__Work to be completed__
Copy out, from the entries below, each line holding the string "shown".

Exercise inputs section start

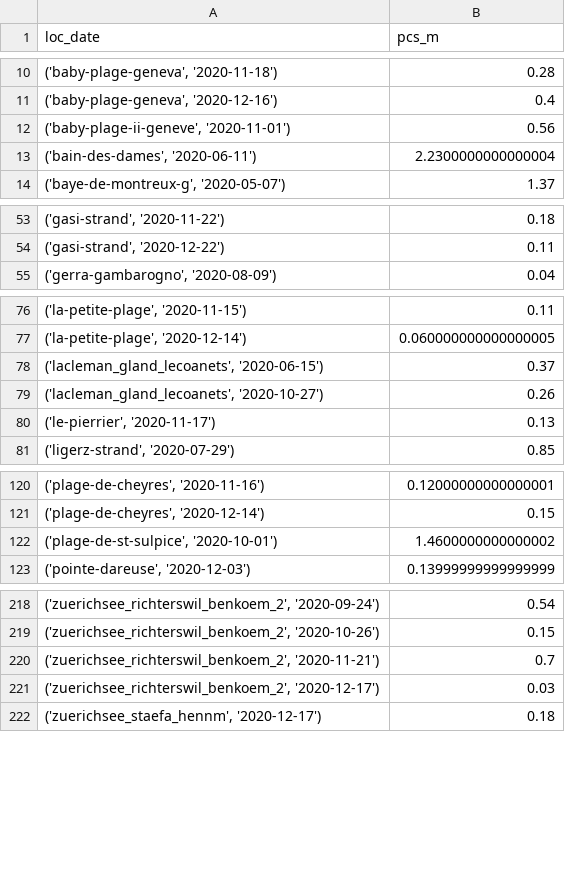
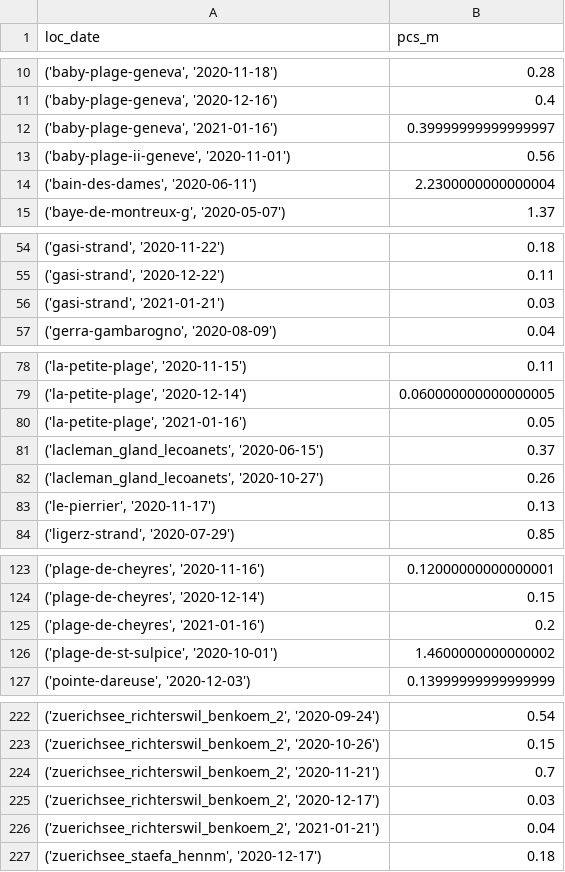
Before and after one commit to hammerdirt-analyst/iqals, a CSV file: output/test_directory/group_one_agg.csv, drawn as a sheet; only a part is shown, gaps mark what is left out.

```diff
--- a/output/test_directory/group_one_agg.csv
+++ b/output/test_directory/group_one_agg.csv
@@ -11,2 +11,3 @@ loc_date,pcs_m
 "('baby-plage-geneva', '2020-12-16')",0.4
+"('baby-plage-geneva', '2021-01-16')",0.39999999999999997
 "('baby-plage-ii-geneve', '2020-11-01')",0.56
@@ -54,2 +55,3 @@ loc_date,pcs_m
 "('gasi-strand', '2020-12-22')",0.11
+"('gasi-strand', '2021-01-21')",0.03
 "('gerra-gambarogno', '2020-08-09')",0.04
@@ -77,2 +79,3 @@ loc_date,pcs_m
 "('la-petite-plage', '2020-12-14')",0.060000000000000005
+"('la-petite-plage', '2021-01-16')",0.05
 "('lacleman_gland_lecoanets', '2020-06-15')",0.37
@@ -121,2 +124,3 @@ loc_date,pcs_m
 "('plage-de-cheyres', '2020-12-14')",0.15
+"('plage-de-cheyres', '2021-01-16')",0.2
 "('plage-de-st-sulpice', '2020-10-01')",1.4600000000000002
@@ -221,2 +225,3 @@ loc_date,pcs_m
 "('zuerichsee_richterswil_benkoem_2', '2020-12-17')",0.03
+"('zuerichsee_richterswil_benkoem_2', '2021-01-21')",0.04
 "('zuerichsee_staefa_hennm', '2020-12-17')",0.18
```
Also changed, not shown: output/g112Summary/regional_summary_g112.csv, output/g112Summary/survey_results_daily_total.csv, 15 other files.
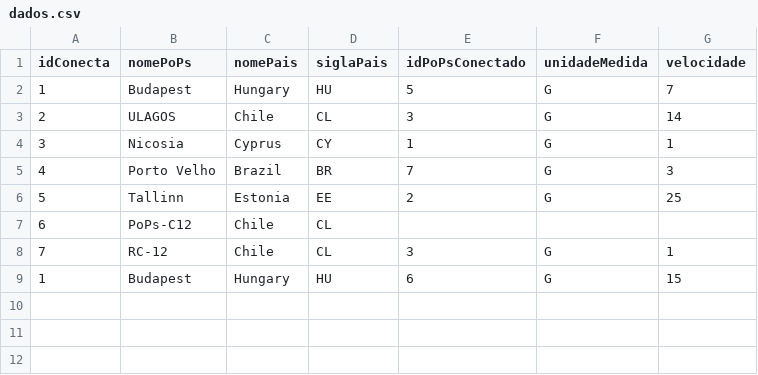
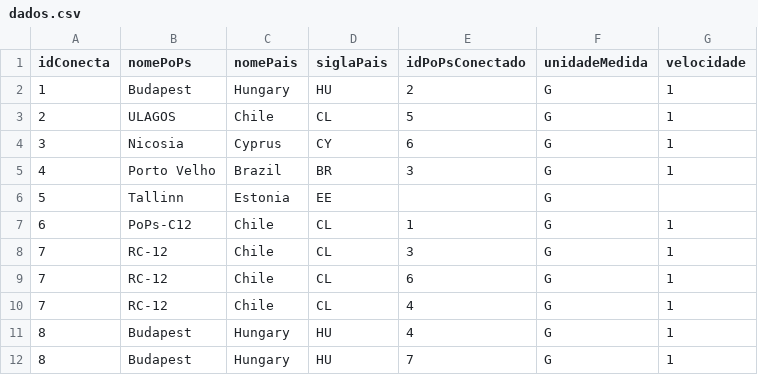
Before and after one commit to nicholasestevao/Data-Structures-III-DiskStorage-Graphs, a CSV file: Trabalho Pratico 3/dados.csv, drawn as a sheet.

```diff
--- a/Trabalho Pratico 3/dados.csv
+++ b/Trabalho Pratico 3/dados.csv
@@ -1,9 +1,12 @@
 idConecta,nomePoPs,nomePais,siglaPais,idPoPsConectado,unidadeMedida,velocidade
-1,Budapest,Hungary,HU,5,G,7
-2,ULAGOS,Chile,CL,3,G,14
-3,Nicosia,Cyprus,CY,1,G,1
-4,Porto Velho,Brazil,BR,7,G,3
-5,Tallinn,Estonia,EE,2,G,25
-6,PoPs-C12,Chile,CL,,,
+1,Budapest,Hungary,HU,2,G,1
+2,ULAGOS,Chile,CL,5,G,1
+3,Nicosia,Cyprus,CY,6,G,1
+4,Porto Velho,Brazil,BR,3,G,1
+5,Tallinn,Estonia,EE,,G,
+6,PoPs-C12,Chile,CL,1,G,1
 7,RC-12,Chile,CL,3,G,1
-1,Budapest,Hungary,HU,6,G,15
+7,RC-12,Chile,CL,6,G,1
+7,RC-12,Chile,CL,4,G,1
+8,Budapest,Hungary,HU,4,G,1
+8,Budapest,Hungary,HU,7,G,1
```
Also changed, not shown: 3 other files.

Exercise inputs section end

__Finished task__
Before and after one commit to hammerdirt-analyst/iqals, a CSV file: output/test_directory/group_one_agg.csv, drawn as a sheet; only a part is shown, gaps mark what is left out.
Also changed, not shown: output/g112Summary/regional_summary_g112.csv, output/g112Summary/survey_results_daily_total.csv, 15 other files.
Also changed, not shown: 3 other files.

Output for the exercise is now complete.